Michigan indisputably has the most generous auto insurance system in the nation.
Thanks to our state’s no-fault policy, unlimited lifetime benefits are available to those who are catastrophically injured in car crashes. Our system is funded through an assessment to the Michigan Catastrophic Claims Administration. All drivers are required to pay into the system.
Some people don’t think the system is fair.
House Republicans attempted to reform our state’s no-fault insurance last year by eliminating lifetime benefits and replacing them with a $1 million cap. However, the effort failed due to strong opposition from people who had been critically injured in car accidents and were benefitting from the system.
House Republicans haven’t given up. They are trying again to reform the no-fault system, this time with a proposal to eliminate lifetime benefits and replace them with a $10 million cap. The proposal would also require insurance companies to guarantee 10 percent savings on auto insurance premiums for the first two years. The proposal would also create an authority to combat insurance fraud and open up the Michigan Catastrophic Claims Association to more transparency.
Speaker of the House Jase Bolger says Michigan has the best auto insurance in the nation, but also one of the most expensive systems in the country. He said families are struggling to pay auto insurance bills and a growing number of people are driving without insurance as a result.
Bolger said a $10 million cap would save everyone money while still covering the majority of people injured in car accidents. He said the highest claim in Michigan was $12.7 million and only a small amount of people have filed a $10 million claim.
Of course, the proposed bill has been met with opposition. Oakland County Executive L. Brooks Patterson went so far as to call the new bill “a death sentence for individuals recovering from catastrophic injuries.”
Rep. Rick Outman, R-Six Lakes, addressed the proposal at last Monday’s legislative update gathering at Montcalm Community College. He doesn’t have an official stance on the proposal at this time, but he believes some changes must take place.
“Is it perfect? I don’t know,” Outman said. “What I do know is we pay higher rates than anyone else. I hear it from people that move back to Michigan from other states. They are amazed. We have to do something.”
Outman does agree with the majority of the proposal, saying he believes it would create a more efficient system, payouts would be quicker and everyone would save money. He also thinks the Michigan Catastrophic Claims Association should be more transparent. He said associate officials have admitted their system is unsustainable, but they refuse to open up their books to the government.
Legislation of the proposal is expected to be drafted this week in Lansing.
Until we know more details about the proposal, we aren’t taking an official stance either, but we agree our state’s no-fault system needs reform.
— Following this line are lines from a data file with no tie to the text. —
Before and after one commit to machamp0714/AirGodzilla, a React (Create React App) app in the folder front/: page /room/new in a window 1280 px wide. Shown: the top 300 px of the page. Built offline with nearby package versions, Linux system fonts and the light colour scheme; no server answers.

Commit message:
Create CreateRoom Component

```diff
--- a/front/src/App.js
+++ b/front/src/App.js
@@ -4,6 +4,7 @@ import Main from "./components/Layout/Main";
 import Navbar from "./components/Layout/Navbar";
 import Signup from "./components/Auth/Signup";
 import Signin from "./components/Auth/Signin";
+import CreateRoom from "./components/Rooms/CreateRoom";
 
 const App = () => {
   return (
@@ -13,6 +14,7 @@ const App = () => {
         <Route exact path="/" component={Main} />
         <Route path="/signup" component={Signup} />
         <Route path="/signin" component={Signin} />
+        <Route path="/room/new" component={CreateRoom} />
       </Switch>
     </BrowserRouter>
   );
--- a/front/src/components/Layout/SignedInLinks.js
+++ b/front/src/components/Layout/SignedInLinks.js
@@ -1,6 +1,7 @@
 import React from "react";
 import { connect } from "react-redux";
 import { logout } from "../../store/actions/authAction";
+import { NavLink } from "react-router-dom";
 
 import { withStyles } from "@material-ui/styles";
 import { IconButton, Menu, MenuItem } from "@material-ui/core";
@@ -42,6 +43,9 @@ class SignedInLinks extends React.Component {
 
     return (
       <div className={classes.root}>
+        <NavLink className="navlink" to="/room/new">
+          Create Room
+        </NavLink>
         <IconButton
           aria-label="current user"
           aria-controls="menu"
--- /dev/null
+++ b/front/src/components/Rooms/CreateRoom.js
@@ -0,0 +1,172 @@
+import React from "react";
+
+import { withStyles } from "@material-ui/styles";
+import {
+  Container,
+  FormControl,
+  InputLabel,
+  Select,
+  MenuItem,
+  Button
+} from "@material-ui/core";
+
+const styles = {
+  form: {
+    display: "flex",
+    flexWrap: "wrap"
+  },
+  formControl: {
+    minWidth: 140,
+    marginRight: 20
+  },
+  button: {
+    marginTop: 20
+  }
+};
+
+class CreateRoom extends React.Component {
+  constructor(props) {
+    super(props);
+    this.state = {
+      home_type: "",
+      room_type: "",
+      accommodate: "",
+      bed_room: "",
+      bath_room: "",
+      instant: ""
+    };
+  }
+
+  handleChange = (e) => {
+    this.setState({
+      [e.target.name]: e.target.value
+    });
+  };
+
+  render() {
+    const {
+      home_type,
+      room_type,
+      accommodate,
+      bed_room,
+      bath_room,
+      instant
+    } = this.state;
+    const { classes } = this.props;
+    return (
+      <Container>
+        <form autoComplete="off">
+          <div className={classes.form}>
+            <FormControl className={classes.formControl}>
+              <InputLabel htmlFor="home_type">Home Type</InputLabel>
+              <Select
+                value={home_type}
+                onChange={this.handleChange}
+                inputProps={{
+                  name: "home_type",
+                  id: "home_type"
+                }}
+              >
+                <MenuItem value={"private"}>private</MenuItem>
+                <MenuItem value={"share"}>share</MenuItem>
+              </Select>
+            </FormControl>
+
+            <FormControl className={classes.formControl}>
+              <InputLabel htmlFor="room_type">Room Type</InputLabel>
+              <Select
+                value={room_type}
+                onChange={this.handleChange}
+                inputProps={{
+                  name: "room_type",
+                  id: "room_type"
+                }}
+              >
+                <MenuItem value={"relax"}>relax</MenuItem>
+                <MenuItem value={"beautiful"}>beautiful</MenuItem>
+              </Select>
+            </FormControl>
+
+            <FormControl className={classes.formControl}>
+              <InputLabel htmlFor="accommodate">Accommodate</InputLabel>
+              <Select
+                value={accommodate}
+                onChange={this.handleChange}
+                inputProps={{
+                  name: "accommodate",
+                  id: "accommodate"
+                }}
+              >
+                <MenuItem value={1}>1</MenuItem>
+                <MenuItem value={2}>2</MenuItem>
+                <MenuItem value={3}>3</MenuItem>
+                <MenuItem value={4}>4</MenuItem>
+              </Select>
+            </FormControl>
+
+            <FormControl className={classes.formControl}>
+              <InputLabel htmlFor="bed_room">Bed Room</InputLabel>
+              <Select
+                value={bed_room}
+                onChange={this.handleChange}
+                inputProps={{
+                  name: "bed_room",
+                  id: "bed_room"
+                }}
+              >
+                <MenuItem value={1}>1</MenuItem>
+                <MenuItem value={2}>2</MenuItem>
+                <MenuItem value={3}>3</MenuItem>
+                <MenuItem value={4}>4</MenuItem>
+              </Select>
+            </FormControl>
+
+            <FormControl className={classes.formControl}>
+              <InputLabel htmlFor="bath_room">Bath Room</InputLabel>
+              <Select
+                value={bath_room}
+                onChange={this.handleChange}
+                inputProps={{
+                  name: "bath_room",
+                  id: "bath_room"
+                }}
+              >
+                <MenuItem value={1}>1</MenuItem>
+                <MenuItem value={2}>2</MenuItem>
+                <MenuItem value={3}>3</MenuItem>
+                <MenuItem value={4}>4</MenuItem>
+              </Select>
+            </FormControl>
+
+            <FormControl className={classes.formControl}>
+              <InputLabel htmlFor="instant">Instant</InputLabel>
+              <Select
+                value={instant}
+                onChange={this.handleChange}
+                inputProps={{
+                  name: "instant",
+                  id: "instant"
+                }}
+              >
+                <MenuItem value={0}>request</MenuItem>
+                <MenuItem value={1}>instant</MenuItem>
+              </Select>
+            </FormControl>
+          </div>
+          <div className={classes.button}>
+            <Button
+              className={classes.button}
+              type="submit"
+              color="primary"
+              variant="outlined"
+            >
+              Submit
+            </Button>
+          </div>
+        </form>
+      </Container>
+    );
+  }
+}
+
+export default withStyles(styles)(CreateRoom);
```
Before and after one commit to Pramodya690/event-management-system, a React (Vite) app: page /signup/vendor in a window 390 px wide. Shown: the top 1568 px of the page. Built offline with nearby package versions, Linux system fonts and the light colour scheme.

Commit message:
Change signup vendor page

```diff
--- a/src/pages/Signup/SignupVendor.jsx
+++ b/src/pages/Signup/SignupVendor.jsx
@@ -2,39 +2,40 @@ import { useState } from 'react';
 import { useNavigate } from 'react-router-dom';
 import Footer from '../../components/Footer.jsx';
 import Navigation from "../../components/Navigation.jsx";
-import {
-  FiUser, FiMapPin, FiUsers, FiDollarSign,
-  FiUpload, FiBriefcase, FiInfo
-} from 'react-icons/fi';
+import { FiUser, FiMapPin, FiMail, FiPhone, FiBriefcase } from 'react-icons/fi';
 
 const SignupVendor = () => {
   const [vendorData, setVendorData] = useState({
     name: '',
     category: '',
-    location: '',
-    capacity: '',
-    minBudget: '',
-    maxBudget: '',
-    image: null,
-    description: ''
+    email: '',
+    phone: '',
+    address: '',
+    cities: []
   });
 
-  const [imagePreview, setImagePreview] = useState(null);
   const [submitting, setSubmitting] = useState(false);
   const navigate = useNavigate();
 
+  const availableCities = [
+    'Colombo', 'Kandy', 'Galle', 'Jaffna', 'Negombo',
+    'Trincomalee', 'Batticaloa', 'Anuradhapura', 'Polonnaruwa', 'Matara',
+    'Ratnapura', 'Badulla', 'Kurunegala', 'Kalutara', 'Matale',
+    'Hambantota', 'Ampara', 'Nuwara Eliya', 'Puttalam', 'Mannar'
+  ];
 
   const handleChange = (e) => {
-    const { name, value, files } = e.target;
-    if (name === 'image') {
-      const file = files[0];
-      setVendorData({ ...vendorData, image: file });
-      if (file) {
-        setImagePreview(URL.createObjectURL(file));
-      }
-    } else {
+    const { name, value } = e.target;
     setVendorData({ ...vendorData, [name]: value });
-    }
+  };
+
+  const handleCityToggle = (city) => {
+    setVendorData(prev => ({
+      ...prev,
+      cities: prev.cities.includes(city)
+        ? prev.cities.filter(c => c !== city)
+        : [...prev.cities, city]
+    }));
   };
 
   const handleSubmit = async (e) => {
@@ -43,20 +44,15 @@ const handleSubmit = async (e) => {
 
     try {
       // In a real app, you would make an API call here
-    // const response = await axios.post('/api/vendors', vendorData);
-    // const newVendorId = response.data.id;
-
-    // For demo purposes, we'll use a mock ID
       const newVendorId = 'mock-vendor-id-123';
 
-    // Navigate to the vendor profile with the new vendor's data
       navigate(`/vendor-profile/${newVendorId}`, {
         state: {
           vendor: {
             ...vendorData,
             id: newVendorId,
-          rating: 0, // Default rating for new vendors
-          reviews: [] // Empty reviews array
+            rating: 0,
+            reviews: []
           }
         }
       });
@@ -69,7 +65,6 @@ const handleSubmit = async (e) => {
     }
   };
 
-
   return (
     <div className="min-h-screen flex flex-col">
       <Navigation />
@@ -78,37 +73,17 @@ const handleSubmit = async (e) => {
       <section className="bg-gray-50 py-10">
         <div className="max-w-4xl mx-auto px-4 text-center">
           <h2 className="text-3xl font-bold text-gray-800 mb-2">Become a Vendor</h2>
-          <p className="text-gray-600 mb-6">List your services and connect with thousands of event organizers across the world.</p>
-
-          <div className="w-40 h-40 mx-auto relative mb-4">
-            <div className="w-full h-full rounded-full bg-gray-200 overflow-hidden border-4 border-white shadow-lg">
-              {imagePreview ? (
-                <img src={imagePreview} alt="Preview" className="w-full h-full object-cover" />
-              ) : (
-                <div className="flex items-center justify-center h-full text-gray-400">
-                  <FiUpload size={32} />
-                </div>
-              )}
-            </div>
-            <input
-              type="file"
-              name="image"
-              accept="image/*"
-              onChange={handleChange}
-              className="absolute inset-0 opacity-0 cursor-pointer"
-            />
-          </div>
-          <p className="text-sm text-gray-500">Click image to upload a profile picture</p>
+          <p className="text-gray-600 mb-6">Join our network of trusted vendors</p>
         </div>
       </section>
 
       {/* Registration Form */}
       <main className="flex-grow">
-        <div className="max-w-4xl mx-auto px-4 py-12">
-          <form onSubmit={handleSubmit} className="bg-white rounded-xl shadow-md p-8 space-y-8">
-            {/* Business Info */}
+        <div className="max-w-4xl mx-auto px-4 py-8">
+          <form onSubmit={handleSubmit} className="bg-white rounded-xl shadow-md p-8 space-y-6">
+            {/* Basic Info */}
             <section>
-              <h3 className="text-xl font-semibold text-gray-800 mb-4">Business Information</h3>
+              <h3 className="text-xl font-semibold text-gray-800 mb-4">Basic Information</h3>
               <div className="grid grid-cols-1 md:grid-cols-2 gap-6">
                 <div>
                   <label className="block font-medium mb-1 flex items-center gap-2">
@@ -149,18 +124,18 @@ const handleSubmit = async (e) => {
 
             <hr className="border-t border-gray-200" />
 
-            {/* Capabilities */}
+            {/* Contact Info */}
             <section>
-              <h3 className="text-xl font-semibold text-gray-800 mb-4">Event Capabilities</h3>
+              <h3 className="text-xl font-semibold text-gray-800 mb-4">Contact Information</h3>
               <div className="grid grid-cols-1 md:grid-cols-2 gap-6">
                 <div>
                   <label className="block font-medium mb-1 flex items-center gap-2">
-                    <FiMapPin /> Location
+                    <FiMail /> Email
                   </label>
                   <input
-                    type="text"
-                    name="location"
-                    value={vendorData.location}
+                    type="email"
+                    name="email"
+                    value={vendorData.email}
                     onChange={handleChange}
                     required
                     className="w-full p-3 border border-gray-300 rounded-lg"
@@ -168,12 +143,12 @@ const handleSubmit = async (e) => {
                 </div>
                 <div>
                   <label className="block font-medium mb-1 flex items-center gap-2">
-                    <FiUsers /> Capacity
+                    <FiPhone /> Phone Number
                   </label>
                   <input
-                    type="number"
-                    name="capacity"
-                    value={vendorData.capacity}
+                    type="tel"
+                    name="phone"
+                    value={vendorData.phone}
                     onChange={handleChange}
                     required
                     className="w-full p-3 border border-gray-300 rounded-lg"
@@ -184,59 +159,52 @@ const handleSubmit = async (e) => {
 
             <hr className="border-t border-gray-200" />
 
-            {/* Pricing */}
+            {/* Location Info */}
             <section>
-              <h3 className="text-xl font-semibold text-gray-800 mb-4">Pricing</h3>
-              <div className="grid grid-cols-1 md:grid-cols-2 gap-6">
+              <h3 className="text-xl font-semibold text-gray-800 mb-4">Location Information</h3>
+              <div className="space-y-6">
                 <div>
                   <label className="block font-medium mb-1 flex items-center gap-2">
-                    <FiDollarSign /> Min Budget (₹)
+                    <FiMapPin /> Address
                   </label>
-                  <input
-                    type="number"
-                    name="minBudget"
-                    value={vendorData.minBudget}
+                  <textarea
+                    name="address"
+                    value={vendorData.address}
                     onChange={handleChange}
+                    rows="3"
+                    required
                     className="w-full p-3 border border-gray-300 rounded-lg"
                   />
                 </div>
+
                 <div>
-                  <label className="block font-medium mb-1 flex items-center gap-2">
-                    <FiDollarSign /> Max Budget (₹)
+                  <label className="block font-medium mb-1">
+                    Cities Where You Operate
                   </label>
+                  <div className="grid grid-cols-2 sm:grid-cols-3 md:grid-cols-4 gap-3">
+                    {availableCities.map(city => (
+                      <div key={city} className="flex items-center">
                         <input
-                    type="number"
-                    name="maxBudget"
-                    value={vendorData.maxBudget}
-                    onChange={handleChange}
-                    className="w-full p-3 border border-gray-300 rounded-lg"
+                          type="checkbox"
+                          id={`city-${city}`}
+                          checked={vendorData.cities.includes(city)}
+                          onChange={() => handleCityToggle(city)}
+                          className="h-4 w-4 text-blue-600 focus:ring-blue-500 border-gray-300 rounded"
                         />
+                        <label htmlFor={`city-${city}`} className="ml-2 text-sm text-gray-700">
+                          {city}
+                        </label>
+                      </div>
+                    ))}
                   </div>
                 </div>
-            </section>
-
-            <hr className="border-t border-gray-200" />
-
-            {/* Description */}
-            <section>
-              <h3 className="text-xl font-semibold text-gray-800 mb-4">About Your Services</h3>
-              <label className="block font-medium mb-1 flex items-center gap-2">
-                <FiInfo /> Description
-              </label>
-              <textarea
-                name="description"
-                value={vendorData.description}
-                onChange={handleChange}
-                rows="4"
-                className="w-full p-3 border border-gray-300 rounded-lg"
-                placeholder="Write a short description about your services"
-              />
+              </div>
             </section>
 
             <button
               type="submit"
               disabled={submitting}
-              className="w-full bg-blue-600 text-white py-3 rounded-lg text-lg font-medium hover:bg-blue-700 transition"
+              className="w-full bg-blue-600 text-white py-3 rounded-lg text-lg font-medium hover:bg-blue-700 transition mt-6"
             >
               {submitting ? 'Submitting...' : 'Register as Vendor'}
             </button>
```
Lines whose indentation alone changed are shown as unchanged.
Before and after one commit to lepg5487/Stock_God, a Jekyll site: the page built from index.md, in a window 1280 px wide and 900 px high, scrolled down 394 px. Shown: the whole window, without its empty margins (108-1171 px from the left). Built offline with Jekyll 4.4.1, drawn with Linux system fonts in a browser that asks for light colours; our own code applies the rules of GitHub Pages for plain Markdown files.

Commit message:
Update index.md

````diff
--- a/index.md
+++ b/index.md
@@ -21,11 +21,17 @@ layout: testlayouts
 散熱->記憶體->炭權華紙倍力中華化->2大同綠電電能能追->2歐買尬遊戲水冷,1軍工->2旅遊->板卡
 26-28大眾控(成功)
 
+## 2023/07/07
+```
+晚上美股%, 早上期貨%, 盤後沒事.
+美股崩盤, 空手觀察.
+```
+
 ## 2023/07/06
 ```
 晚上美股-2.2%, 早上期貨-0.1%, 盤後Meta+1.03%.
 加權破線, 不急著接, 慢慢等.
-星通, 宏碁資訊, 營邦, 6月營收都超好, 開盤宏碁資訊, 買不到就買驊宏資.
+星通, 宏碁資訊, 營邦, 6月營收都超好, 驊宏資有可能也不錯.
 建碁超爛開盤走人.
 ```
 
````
Michigan’s unlimited system is far and away the most generous in the nation. The next state that comes close (and it’s not even close) is New York, which has a cap of $50,000.
The idea of a system that hands out unlimited amounts of money to a few while all of us are forced to pay seems questionable. We’re glad our state’s auto insurance system is being questioned and we hope the debate will lead to a more sensible resolution for everyone.
Editorial opinions are the consensus of The Daily News editorial board.